A sell-off of Saab Automobile drew closer on June 11 when Sweden offered it loan guarantees, a key step in moves to separate the car maker from its stricken parent company General Motors.
The government said it had authorized the Swedish Debt Office, which acts as a public bank to the state, to discuss guaranteeing a 500-million-euro loan made to Saab by the European Investment Bank (EIB).
"We have always said that the debt office could start negotiations on guaranteeing the loan when Saab has a new owner," state secretary for business Joran Hagglund said. "With today's decision we are well prepared for that," he added, but the statement gave no details of who may take over Saab.

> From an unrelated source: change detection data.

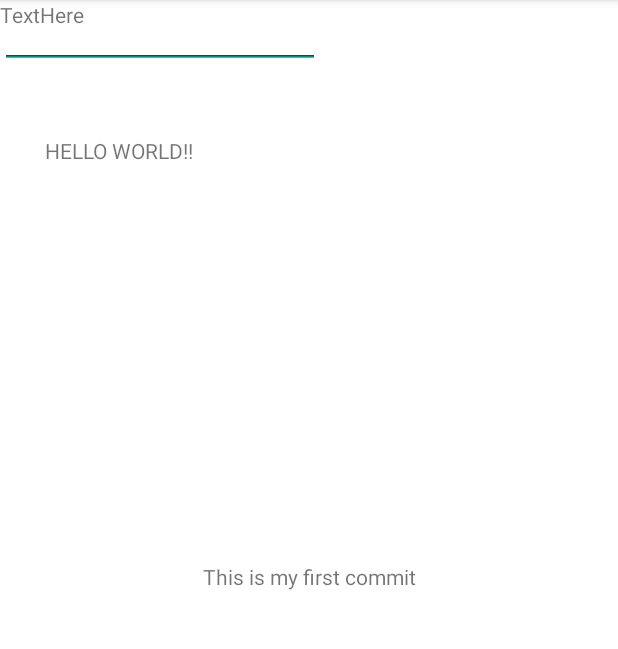
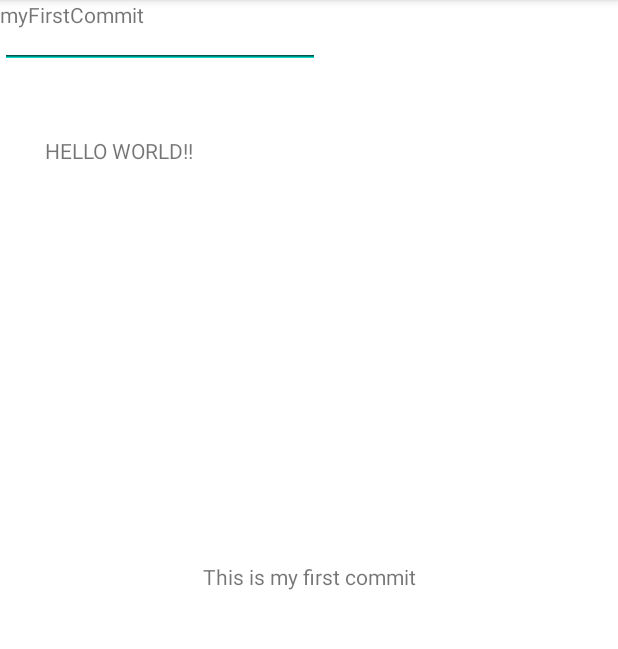
Before and after one commit to imwindzor/Mobile-App-Dev, an Android app: the screen it shows after launch (MainActivity), on a phone screen of 412 x 824 dp, the part 84-733 px from its top. Run offline under Robolectric (Android 15) with nearby library versions, the phone set to English and light mode, and no system bars.

Commit message:
first commit

```diff
--- a/app/src/main/res/layout/activity_main.xml
+++ b/app/src/main/res/layout/activity_main.xml
@@ -52,8 +52,8 @@
         android:id="@+id/textView3"
         android:layout_width="wrap_content"
         android:layout_height="wrap_content"
-        android:text="TextHere"
-        tools:layout_editor_absoluteX="176dp"
-        tools:layout_editor_absoluteY="283dp" />
+        android:text="myFirstCommit"
+        tools:layout_editor_absoluteX="177dp"
+        tools:layout_editor_absoluteY="565dp" />
 
 </androidx.constraintlayout.widget.ConstraintLayout>
```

Saab has said two or three bidders are in the running, but has declined to name them.
Leading British daily The Financial Times has named the contenders as Swedish luxury car maker Koenigsegg and the U.S. investment firms Renco and Merbanco.
Saab was put up for sale by General Motors, which filed for bankruptcy after being brought to its knees by falling demand for its cars amid the world economic downturn.
Copyright Agence France-Presse, 2009